Work item
Read through the listing below and return only the lines containing "children".
*** Dataset entries Section Begins ***
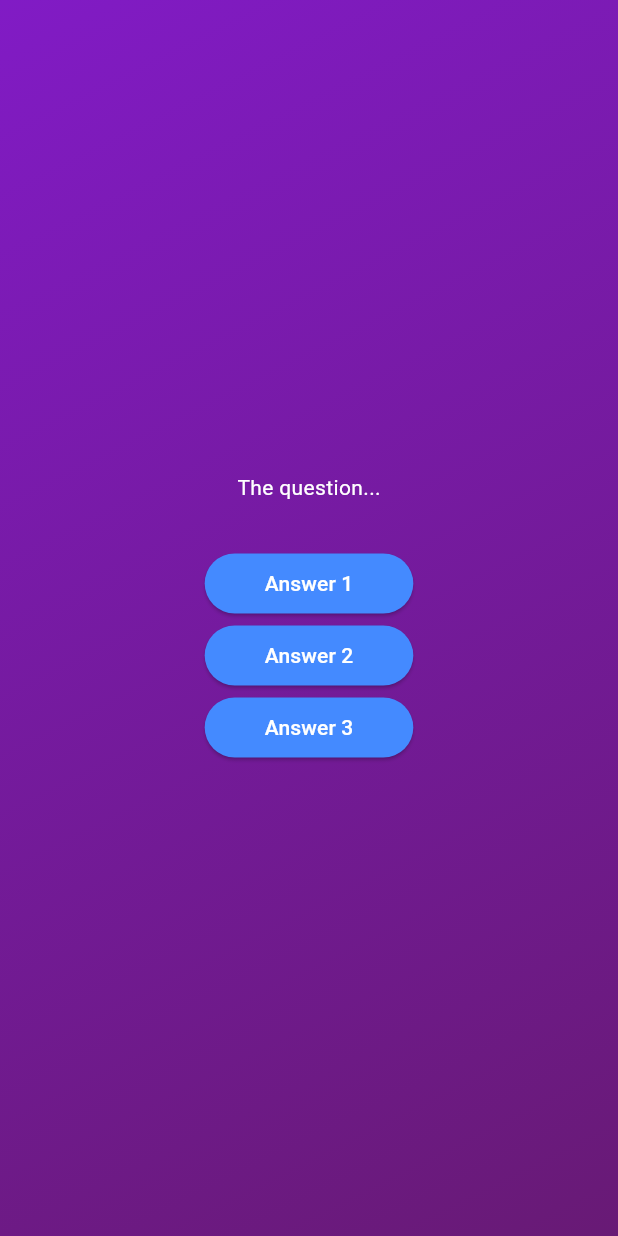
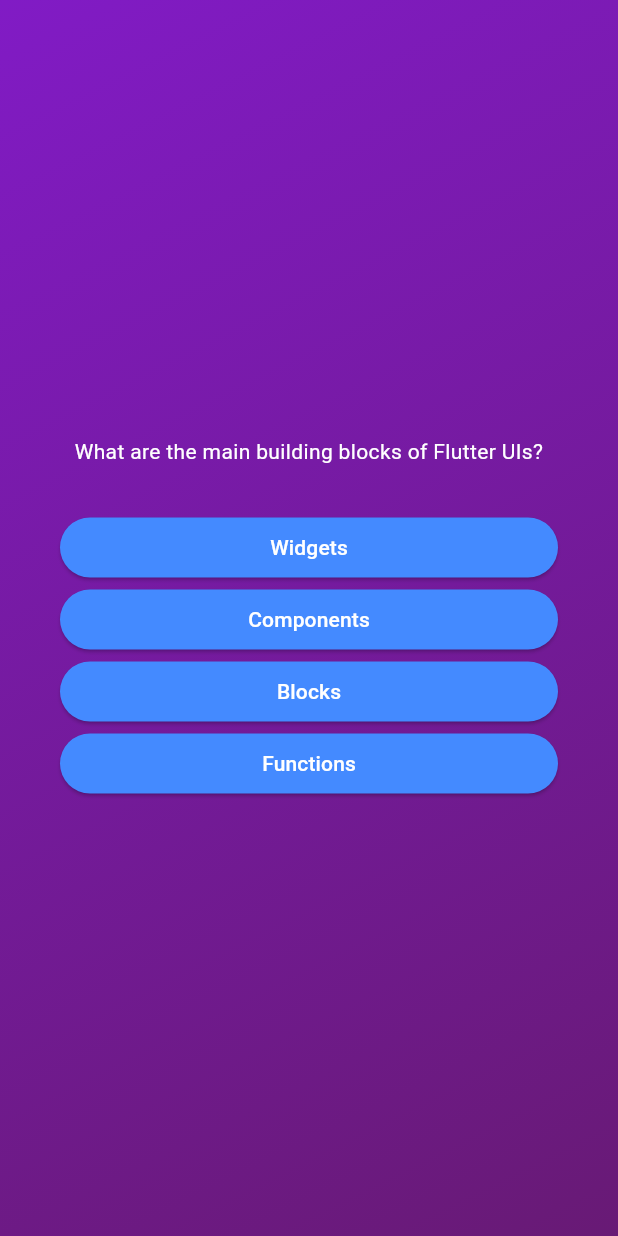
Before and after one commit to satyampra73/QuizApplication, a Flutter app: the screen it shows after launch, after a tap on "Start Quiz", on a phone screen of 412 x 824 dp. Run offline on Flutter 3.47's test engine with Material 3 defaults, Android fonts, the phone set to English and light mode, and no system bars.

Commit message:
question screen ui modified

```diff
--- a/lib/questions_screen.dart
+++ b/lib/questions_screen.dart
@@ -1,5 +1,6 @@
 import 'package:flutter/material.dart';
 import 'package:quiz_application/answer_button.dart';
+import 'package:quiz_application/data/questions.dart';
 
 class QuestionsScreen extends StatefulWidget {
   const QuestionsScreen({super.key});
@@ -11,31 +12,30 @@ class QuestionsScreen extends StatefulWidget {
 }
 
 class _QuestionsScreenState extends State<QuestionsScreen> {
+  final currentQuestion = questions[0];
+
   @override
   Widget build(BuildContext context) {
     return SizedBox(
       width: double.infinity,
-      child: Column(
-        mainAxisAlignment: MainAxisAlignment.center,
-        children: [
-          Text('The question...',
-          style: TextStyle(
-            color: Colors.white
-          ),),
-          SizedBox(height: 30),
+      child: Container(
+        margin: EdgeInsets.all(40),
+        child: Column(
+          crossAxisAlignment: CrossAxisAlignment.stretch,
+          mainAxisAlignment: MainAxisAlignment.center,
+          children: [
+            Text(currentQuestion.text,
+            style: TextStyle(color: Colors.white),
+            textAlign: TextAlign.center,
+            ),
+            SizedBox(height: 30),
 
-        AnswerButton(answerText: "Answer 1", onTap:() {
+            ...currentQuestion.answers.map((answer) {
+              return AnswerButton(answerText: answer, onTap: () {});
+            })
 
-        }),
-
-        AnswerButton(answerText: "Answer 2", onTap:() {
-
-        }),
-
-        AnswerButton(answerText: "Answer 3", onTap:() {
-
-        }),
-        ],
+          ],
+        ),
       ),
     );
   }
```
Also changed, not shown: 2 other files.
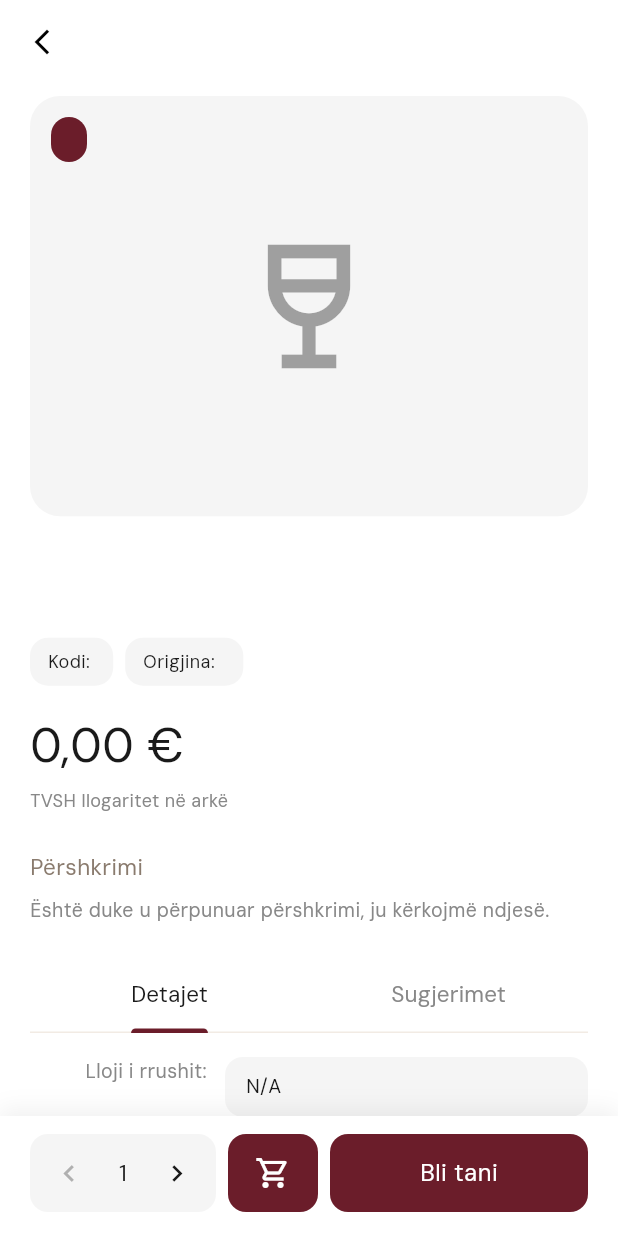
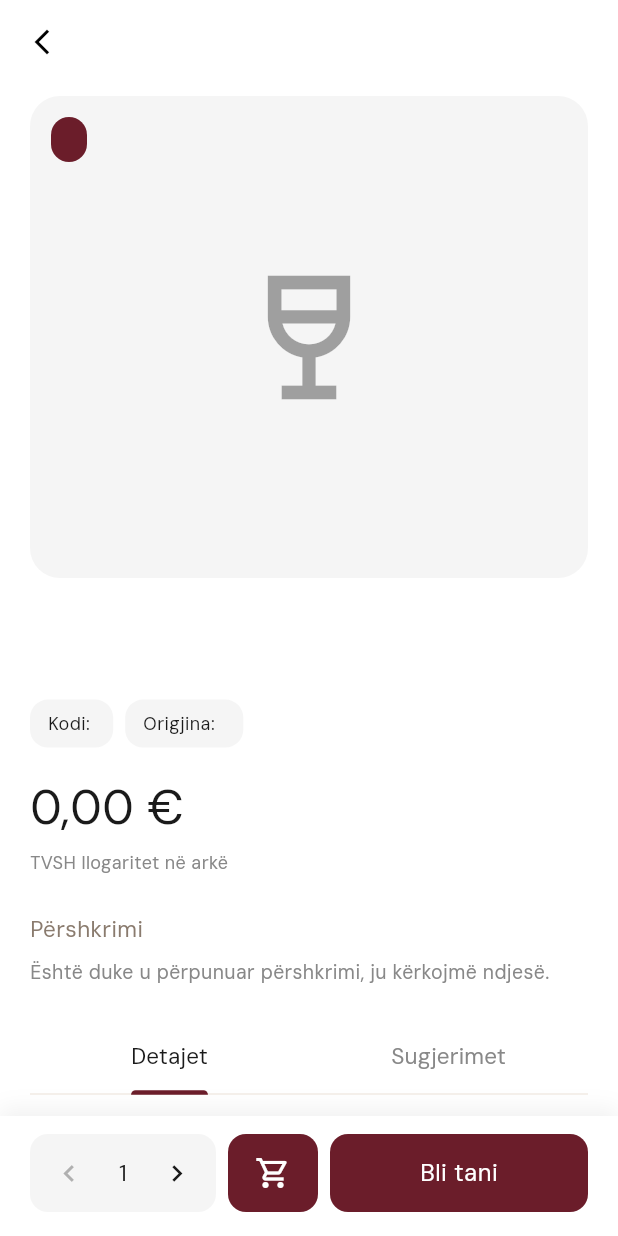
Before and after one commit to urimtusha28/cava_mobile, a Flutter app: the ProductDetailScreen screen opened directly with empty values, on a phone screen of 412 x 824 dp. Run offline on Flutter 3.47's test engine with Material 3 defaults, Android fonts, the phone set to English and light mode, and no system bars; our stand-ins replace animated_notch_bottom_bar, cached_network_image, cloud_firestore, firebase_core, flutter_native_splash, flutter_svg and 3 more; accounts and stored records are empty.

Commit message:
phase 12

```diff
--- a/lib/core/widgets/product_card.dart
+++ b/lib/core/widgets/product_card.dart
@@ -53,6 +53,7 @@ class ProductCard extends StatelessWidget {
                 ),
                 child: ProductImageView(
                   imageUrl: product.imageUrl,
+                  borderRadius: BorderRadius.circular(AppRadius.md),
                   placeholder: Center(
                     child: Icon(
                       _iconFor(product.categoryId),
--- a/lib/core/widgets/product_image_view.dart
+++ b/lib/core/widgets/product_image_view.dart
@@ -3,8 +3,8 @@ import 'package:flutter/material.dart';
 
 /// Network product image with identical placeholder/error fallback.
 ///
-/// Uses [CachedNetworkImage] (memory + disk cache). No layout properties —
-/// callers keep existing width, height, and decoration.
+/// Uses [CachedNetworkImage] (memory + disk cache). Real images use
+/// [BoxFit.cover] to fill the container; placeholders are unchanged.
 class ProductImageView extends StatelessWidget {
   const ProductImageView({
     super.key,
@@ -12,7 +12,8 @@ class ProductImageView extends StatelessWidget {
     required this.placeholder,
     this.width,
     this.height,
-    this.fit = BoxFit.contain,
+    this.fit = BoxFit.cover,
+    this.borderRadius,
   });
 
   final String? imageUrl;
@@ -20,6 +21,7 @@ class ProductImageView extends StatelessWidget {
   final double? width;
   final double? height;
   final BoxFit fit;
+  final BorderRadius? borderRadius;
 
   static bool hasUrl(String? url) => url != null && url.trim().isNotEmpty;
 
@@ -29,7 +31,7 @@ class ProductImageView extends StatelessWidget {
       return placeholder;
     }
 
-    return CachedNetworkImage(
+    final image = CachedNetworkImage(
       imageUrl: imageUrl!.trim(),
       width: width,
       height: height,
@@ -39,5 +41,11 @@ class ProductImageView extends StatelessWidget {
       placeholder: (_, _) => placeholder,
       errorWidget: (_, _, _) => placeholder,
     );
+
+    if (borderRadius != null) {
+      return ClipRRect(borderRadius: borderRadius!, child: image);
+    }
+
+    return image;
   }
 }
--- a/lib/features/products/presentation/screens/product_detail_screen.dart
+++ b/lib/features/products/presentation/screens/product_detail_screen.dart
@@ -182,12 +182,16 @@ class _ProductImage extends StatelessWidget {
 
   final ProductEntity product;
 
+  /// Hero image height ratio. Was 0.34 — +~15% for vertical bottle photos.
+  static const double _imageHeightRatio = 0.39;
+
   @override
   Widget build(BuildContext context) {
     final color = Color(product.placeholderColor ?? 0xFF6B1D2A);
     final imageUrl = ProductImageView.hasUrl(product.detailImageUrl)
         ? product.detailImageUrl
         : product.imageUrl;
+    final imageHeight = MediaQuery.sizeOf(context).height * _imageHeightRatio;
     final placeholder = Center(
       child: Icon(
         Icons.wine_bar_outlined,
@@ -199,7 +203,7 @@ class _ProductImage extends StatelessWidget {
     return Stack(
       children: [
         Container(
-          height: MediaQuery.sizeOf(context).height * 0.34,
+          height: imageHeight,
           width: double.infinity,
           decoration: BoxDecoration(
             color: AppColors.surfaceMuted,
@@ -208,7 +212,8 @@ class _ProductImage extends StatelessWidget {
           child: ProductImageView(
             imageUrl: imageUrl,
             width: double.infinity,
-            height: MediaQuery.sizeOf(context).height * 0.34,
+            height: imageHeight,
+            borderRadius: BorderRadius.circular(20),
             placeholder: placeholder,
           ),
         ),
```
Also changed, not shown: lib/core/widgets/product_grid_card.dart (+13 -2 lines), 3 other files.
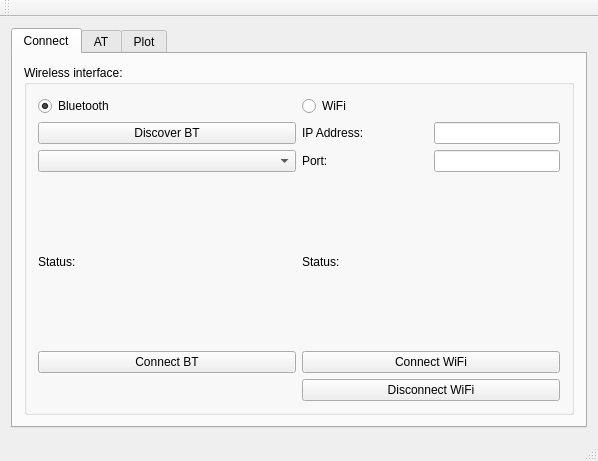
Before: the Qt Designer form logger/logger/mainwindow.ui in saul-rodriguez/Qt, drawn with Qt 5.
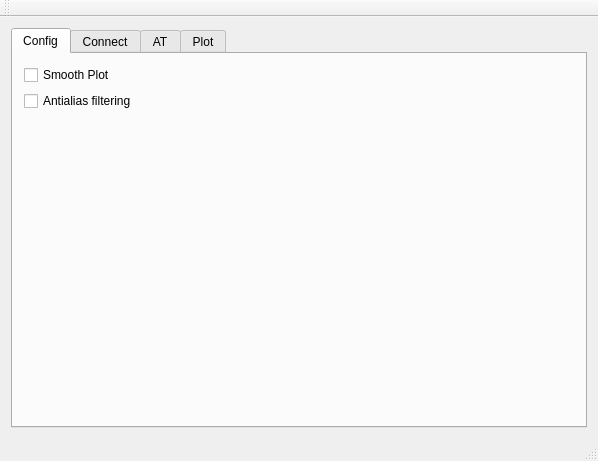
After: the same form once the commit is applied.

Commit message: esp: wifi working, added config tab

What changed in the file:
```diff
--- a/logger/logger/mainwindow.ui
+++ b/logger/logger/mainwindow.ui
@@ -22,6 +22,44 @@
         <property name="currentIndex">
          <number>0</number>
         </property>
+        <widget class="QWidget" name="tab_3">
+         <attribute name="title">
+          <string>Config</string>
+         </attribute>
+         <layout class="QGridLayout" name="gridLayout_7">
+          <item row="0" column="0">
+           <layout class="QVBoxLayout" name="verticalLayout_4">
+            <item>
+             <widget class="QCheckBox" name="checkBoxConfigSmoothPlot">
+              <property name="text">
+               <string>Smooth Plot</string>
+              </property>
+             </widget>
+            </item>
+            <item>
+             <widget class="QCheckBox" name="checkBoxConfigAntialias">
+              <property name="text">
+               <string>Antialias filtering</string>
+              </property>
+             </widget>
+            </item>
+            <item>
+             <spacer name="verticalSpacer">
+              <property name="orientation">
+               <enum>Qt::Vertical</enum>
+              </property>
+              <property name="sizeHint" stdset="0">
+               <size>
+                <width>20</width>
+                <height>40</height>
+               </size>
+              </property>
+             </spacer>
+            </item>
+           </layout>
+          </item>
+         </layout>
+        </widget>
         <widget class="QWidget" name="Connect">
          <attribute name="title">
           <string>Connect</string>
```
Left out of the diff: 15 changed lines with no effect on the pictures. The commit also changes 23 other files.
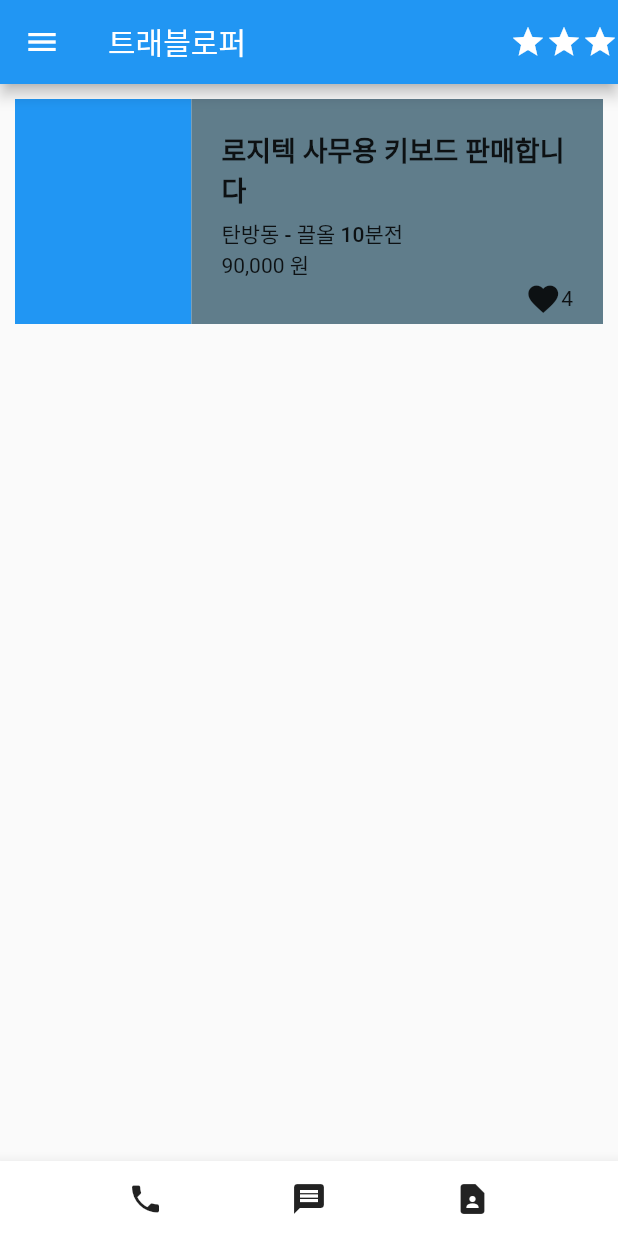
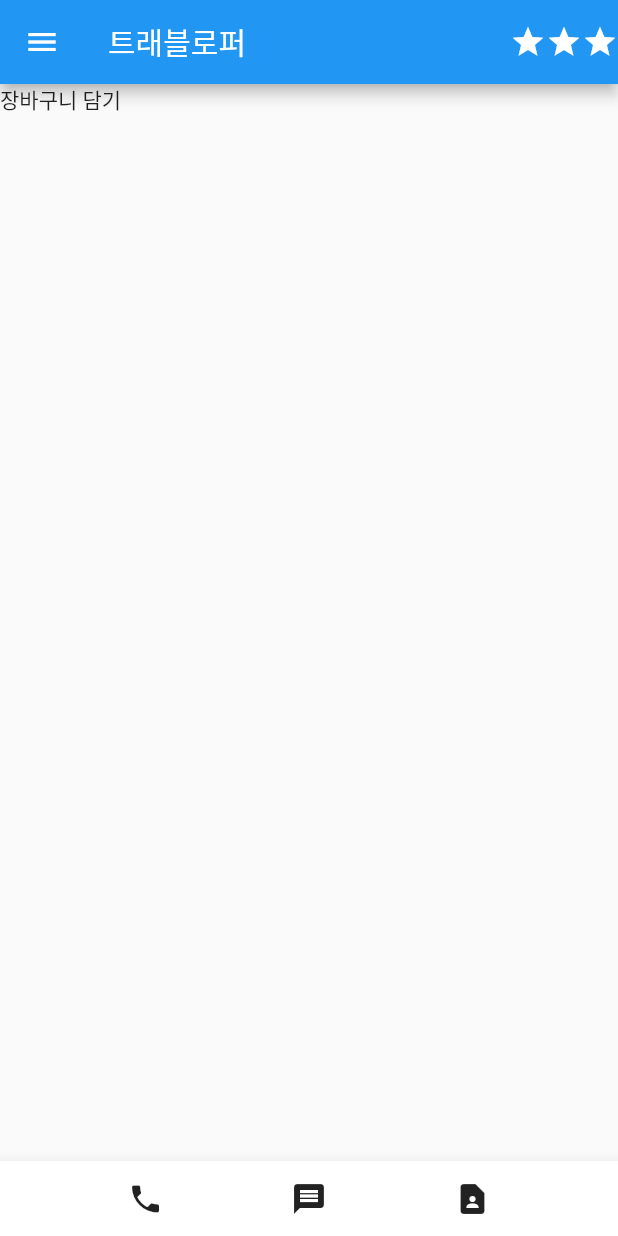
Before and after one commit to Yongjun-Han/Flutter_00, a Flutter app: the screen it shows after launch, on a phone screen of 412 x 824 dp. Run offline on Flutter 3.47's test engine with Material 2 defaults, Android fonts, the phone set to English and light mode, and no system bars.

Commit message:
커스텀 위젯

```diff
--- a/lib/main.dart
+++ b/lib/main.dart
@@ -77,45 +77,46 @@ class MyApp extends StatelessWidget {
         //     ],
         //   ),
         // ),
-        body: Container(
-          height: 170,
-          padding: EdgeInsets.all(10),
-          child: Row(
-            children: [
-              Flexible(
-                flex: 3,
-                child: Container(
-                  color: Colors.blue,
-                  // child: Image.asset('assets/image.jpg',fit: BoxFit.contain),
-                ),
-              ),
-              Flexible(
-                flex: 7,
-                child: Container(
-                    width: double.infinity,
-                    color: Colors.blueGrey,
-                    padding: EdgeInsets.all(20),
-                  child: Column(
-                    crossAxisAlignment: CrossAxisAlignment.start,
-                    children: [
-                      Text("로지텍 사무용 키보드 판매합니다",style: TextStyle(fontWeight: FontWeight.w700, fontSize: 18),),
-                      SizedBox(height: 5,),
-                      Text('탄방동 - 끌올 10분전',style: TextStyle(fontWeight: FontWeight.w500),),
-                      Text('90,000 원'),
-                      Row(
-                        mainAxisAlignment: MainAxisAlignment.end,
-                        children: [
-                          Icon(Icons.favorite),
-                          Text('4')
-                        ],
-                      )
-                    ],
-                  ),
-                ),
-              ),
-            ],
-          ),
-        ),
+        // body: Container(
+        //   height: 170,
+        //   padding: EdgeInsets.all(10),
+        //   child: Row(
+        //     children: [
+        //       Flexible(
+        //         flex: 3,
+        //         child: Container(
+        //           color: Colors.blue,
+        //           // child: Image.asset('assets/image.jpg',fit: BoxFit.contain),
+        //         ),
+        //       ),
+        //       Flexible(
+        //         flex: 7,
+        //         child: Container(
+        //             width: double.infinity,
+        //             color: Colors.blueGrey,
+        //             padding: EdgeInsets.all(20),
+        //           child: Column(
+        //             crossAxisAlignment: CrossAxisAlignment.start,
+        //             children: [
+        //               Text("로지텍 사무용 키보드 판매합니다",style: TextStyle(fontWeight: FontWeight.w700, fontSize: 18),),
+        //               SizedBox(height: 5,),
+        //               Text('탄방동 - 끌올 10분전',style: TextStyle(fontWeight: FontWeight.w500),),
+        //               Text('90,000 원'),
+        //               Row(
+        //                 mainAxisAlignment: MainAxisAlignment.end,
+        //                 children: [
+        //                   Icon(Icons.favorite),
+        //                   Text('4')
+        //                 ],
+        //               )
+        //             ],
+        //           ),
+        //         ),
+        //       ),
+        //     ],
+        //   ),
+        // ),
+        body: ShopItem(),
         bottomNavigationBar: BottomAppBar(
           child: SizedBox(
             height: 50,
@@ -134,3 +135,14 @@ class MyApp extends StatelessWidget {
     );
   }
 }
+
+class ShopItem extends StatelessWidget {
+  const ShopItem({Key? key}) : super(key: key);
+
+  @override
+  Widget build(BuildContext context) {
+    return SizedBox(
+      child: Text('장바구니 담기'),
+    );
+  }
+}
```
*** Dataset entries Section Ends ***
Exercise output
-        children: [
+          children: [
       children: [
-            children: [
-                    children: [
-                        children: [
+        //     children: [
+        //             children: [
+        //                 children: [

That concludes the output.